Segment Start: Records for this exercise

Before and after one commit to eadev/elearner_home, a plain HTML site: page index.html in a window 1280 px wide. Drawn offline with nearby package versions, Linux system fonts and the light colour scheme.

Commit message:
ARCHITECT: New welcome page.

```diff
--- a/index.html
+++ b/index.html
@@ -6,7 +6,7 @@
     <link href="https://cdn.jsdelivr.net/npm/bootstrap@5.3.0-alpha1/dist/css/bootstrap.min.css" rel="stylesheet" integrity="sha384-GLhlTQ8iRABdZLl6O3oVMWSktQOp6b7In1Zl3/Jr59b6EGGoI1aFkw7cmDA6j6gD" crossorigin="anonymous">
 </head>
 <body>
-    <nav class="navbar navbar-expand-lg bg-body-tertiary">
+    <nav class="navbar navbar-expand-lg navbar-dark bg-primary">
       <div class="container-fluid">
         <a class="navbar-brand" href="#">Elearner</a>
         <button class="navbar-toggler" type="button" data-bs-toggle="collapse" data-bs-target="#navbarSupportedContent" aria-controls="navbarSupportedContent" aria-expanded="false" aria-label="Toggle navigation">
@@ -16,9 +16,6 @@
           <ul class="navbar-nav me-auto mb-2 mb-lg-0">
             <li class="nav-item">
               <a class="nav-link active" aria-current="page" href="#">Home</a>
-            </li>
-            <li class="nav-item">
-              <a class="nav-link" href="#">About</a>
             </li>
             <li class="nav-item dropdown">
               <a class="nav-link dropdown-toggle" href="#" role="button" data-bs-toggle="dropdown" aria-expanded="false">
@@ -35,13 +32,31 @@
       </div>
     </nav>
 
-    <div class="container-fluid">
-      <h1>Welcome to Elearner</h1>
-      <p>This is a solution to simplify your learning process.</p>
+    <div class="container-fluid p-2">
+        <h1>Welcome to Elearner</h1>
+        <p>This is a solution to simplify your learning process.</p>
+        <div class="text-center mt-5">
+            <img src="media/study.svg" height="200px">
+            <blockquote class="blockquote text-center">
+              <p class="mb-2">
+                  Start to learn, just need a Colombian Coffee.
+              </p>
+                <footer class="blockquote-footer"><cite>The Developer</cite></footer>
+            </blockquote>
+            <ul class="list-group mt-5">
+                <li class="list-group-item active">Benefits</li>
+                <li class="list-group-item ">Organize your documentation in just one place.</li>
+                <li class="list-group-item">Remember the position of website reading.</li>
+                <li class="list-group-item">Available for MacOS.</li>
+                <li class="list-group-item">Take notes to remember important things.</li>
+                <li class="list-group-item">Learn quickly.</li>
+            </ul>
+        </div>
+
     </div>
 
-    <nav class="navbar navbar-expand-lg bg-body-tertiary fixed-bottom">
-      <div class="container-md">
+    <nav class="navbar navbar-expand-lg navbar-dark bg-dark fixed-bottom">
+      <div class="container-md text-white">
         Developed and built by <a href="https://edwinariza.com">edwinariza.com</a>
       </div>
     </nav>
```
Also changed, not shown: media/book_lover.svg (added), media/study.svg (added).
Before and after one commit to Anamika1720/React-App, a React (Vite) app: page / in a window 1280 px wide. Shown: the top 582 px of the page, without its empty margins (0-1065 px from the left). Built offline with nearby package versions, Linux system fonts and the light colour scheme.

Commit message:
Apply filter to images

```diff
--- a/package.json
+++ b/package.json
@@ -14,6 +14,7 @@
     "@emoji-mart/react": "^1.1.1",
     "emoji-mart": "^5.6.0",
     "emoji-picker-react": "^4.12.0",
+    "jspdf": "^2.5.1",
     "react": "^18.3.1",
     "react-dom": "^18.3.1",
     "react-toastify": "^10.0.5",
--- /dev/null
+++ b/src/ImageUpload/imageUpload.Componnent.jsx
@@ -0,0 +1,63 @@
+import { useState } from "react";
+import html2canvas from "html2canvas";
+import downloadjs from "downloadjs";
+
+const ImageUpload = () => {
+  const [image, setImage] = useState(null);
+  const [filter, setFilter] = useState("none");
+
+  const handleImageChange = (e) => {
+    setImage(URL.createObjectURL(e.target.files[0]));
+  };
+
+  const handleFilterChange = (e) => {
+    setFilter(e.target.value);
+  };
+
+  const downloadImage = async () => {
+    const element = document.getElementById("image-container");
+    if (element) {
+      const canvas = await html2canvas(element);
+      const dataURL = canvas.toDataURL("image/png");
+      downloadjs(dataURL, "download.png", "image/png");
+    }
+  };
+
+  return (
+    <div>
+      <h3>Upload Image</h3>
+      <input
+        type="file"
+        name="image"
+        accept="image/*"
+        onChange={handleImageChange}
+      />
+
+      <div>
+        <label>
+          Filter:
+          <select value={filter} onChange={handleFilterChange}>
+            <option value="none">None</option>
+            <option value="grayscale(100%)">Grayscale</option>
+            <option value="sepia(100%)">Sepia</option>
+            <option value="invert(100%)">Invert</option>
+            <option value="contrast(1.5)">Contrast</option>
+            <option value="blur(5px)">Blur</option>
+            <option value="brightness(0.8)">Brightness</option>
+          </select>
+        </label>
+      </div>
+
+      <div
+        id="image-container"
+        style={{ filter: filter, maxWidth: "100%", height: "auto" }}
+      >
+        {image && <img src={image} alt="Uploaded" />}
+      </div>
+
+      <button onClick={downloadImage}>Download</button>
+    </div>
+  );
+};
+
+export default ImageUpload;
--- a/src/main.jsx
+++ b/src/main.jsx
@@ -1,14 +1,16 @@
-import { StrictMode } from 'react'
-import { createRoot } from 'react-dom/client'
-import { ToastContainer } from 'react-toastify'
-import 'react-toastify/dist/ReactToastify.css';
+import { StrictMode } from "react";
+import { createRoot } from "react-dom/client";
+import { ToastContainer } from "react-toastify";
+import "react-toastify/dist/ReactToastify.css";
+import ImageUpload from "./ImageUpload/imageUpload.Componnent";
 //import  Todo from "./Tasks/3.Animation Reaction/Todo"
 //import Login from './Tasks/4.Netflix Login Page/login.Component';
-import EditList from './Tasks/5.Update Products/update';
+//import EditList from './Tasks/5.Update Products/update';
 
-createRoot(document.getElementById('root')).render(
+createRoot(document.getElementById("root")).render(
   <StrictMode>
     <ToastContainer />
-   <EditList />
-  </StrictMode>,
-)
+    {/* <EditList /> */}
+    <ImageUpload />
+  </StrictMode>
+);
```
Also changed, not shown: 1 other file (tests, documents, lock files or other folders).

Segment End: Records for this exercise

Assignment: Look through the records and gather each line with the word "toastify".

Exercise answer:
     "react-toastify": "^10.0.5",
-import { ToastContainer } from 'react-toastify'
-import 'react-toastify/dist/ReactToastify.css';
+import { ToastContainer } from "react-toastify";
+import "react-toastify/dist/ReactToastify.css";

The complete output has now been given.